A few notes:
The first three paintings are supposed to be gesture studies. I obviously overworked.
On the other hand, spending more time designing the background makes the process more interesting and the painting more finished. I like that.
Managing an open palette did distract me from better value control and cost more subtlety in skin tone.
I am thinking a two-step approach to improve: first spending more time preparing the palette – premixing most of the colors like I did with the Zorn palette; and then use a timer to push for a more gestural result. Two hours? Three? 🙂
It’s been a while since I did any master studies, and luckily the Watts’ program forced me to catch up. Here are some of the facial features I copied recently:
Eyes – Fechin
Nose – Rembrandt
Lips – Leyendecker
Ear – Bouguereau
A few notes:
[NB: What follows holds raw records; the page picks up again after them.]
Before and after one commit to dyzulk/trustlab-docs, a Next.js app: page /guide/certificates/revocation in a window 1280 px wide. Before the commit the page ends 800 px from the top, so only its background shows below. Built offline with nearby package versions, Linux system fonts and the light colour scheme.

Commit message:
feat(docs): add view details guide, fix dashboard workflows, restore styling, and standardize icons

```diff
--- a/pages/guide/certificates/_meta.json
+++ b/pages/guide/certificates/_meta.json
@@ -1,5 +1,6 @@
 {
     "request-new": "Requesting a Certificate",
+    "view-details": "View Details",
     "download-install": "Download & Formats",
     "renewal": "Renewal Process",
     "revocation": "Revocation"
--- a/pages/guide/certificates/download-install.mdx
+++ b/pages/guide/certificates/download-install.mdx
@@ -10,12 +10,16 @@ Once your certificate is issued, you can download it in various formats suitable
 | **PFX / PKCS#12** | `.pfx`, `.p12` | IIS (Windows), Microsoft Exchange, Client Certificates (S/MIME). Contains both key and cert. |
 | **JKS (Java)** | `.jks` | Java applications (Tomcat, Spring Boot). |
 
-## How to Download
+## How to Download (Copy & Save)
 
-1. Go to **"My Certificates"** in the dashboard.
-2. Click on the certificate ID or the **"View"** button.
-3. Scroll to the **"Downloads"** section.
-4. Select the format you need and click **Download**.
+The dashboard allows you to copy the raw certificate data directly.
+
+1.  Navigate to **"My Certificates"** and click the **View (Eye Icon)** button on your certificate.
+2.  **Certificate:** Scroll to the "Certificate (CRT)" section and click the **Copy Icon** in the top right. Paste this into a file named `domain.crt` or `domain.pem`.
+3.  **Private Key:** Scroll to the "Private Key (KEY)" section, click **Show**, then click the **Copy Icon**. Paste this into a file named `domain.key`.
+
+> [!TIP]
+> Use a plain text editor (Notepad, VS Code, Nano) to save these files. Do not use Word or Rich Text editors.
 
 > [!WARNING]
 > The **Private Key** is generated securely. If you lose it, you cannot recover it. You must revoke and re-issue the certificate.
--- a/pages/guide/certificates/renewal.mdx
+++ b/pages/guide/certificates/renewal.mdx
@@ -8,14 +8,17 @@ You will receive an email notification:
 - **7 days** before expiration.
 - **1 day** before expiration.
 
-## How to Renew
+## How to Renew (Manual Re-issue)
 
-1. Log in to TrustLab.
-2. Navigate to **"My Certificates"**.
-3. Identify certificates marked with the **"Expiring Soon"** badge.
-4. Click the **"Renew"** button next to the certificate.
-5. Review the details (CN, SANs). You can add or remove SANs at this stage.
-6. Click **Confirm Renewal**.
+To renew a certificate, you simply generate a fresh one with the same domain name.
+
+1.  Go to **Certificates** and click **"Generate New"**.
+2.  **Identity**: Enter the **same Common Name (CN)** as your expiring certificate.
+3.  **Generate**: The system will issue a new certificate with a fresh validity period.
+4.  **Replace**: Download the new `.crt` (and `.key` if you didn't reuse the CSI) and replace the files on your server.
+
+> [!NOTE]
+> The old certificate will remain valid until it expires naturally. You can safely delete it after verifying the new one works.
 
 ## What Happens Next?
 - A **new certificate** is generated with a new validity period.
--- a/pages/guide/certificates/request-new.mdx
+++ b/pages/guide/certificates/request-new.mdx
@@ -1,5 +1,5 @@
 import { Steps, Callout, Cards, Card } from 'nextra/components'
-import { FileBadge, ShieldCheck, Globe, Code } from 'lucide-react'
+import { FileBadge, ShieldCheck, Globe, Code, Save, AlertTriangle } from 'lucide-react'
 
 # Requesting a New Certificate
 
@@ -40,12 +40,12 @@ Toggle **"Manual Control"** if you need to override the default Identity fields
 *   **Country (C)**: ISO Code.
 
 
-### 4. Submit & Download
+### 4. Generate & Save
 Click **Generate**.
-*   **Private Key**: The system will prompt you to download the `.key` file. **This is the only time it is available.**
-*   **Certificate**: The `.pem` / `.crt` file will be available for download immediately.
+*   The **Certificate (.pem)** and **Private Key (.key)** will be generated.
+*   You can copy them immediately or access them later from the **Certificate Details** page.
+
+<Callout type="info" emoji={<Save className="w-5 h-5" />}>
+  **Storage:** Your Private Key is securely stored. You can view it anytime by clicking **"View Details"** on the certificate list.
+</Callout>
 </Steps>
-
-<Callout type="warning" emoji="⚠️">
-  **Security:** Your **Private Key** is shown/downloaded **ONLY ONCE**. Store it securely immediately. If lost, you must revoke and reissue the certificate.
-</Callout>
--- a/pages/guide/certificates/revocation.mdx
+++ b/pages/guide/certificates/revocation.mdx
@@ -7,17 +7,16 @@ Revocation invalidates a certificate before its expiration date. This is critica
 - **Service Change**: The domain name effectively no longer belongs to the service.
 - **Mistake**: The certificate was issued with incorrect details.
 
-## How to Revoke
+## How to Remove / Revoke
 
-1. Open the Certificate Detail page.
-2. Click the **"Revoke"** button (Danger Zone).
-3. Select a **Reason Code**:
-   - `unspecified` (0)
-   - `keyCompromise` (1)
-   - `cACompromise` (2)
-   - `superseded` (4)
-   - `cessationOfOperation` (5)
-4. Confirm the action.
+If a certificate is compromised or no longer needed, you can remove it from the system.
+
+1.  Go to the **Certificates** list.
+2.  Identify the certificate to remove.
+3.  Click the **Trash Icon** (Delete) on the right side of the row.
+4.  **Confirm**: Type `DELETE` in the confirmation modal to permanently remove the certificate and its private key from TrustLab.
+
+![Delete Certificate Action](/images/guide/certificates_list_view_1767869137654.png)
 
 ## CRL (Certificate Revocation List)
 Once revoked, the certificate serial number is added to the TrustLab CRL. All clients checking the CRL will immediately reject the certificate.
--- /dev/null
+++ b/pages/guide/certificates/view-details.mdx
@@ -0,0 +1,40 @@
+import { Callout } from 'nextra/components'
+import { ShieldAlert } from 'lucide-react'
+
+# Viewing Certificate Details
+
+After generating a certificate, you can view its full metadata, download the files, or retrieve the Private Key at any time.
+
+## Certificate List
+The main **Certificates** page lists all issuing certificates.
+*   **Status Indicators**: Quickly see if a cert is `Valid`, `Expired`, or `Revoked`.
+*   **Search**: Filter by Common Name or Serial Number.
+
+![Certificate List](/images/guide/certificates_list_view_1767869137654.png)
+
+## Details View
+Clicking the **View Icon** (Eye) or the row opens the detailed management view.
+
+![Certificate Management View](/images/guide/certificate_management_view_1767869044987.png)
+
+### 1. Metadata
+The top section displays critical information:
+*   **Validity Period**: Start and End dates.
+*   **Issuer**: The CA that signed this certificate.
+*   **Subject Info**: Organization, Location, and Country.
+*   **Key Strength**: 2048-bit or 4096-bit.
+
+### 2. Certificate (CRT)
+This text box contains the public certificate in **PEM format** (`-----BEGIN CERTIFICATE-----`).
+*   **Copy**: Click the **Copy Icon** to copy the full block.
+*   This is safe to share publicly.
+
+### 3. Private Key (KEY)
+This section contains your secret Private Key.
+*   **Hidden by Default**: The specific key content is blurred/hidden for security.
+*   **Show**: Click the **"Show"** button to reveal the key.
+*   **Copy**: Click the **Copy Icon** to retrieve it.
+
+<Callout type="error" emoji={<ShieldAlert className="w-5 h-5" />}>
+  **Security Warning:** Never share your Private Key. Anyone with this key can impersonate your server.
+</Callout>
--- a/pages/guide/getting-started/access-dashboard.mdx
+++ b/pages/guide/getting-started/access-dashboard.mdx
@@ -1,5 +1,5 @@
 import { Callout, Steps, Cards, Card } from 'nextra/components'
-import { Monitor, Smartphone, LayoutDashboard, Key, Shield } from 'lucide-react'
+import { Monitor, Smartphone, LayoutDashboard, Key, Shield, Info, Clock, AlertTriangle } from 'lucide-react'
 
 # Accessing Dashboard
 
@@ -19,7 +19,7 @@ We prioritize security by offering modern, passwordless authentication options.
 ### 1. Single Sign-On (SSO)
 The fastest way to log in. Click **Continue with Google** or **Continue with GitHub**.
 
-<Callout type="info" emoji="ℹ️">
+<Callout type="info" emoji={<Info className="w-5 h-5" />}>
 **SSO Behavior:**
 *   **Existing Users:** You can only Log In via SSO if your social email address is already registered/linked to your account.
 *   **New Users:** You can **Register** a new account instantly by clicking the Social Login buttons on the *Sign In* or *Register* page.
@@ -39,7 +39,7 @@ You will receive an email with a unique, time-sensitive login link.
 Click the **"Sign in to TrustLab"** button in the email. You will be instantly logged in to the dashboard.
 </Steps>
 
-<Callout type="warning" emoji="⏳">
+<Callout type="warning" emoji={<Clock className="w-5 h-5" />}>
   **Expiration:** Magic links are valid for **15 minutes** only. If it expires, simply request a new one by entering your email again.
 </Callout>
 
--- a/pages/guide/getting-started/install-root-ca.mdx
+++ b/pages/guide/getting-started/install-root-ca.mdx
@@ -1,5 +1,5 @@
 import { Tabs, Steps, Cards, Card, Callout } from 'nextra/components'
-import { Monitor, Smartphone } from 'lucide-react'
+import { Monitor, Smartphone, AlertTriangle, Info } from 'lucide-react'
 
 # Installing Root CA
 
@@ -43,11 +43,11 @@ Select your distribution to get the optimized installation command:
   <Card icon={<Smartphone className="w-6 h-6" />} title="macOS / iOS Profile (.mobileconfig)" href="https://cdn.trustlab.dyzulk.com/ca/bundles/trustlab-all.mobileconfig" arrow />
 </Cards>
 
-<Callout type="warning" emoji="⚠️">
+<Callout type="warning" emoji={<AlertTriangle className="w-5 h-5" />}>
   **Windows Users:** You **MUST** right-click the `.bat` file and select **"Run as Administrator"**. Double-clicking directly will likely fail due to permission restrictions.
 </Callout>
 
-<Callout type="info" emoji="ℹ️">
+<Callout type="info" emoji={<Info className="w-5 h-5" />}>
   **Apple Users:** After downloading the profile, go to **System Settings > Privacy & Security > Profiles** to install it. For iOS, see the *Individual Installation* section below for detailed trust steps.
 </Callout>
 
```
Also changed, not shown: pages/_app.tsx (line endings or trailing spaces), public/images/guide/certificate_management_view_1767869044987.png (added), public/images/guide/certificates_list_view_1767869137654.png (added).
The reference photos I used are provided by Watts Atelier, and some of them are not very close to the original. For example, I believe the last one is from William-Adolphe Bouguereau (1825 – 1905)’s Portrait de Gabrielle Cot. The original painting is high on realism. This doesn’t really affect the study though.
The most difficult thing I found is to re-create the texture, which is achieved by either manipulating the surface (Fechin) or brush strokes (Rembrandt). In the former case, it’s hard to guess how the manipulation was done. As for Rembrandt, it’s a laboring buildup that can’t be achieved in a few hours. For now, I am still focusing on the basics. Texture and brush strokes are like signatures. They are very personal and take long time to form.
I find choosing a topic and taking a small portion of the masterpiece to study is more effective than copying a whole painting. I also like the exposure to different styles. Bouguereau and Leyendecker are completely new to me and I find the highly stylized approach from the latter very refreshing.
2022 for me is not only moving on from the beloved Zorn palette, but also a broadening of the subject matters. The plan is to keep practicing portrait and still-life, with an emphasis on loosening up and becoming more gestural. Meanwhile, I will add landscape and later figures to the learning schedule. For medium, oil is the focus for now, but I’d like to do more watercolor sketches with or without ink.
Landscape is not a particular interest of mine, but for years, I used it as a check-mark to see if I have made any progress in techniques. After doing other subject matters for a while, I would attempt a few landscapes to see if I feel more confident and comfortable. It never did!
It took me some time to figure out that apart from value control, the key to a successful landscape painting is shape design. To deliver a believable tree, on surface you have more leeway than doing a portrait, but the lack of definitive guidance (the shape of an eye, a nose etc.), you need to come up with your own. That freedom can be a curse.
Looking above, it suddenly hits me that before doing trees, it might be a good idea to practice more bearded and hairy portraits first! 😉
Zorn is not the only limited palette used by artists. Well-known landscape artist Scott L. Christensen stayed with lemon yellow, cadmium red, ultramarine blue and white for many years, and his method has many followers. Presidential portrait artist Mark Carder teaches a palette of 5 colors, permanent alizarin crimson, cadmium yellow pale, french ultramarine, titanium white and burnt umber. Karen Blackwood painted her award winning coastal sceneries mainly with alizarin crimson, cadmium yellow pale, ultramarine blue, titanium white and viridian.
It’s not hard to see that all these are some versions of the primary colors. Replacing Zorn’s ivory black with Ultramarine and yellow ochre with a brighter yellow allows a more chromatic and less muted approach to painting.
Using a limited palette doesn’t mean you can’t use other colors. The above mentioned artists, Zorn included, all supplement their palette whenever necessary. Limiting color choices is to create harmony and in training, helps us focusing more on values. Eventually, we need to listen to the painting itself for what color comes in.
I have been staying with Zorn for months now, and it serves well for portrait painting. As I moving on to more still life and floral paintings, I began adding more colors to my palette. Zorn is still my starting point and foundation for each painting. Here are some recent exercises from my Watts classes: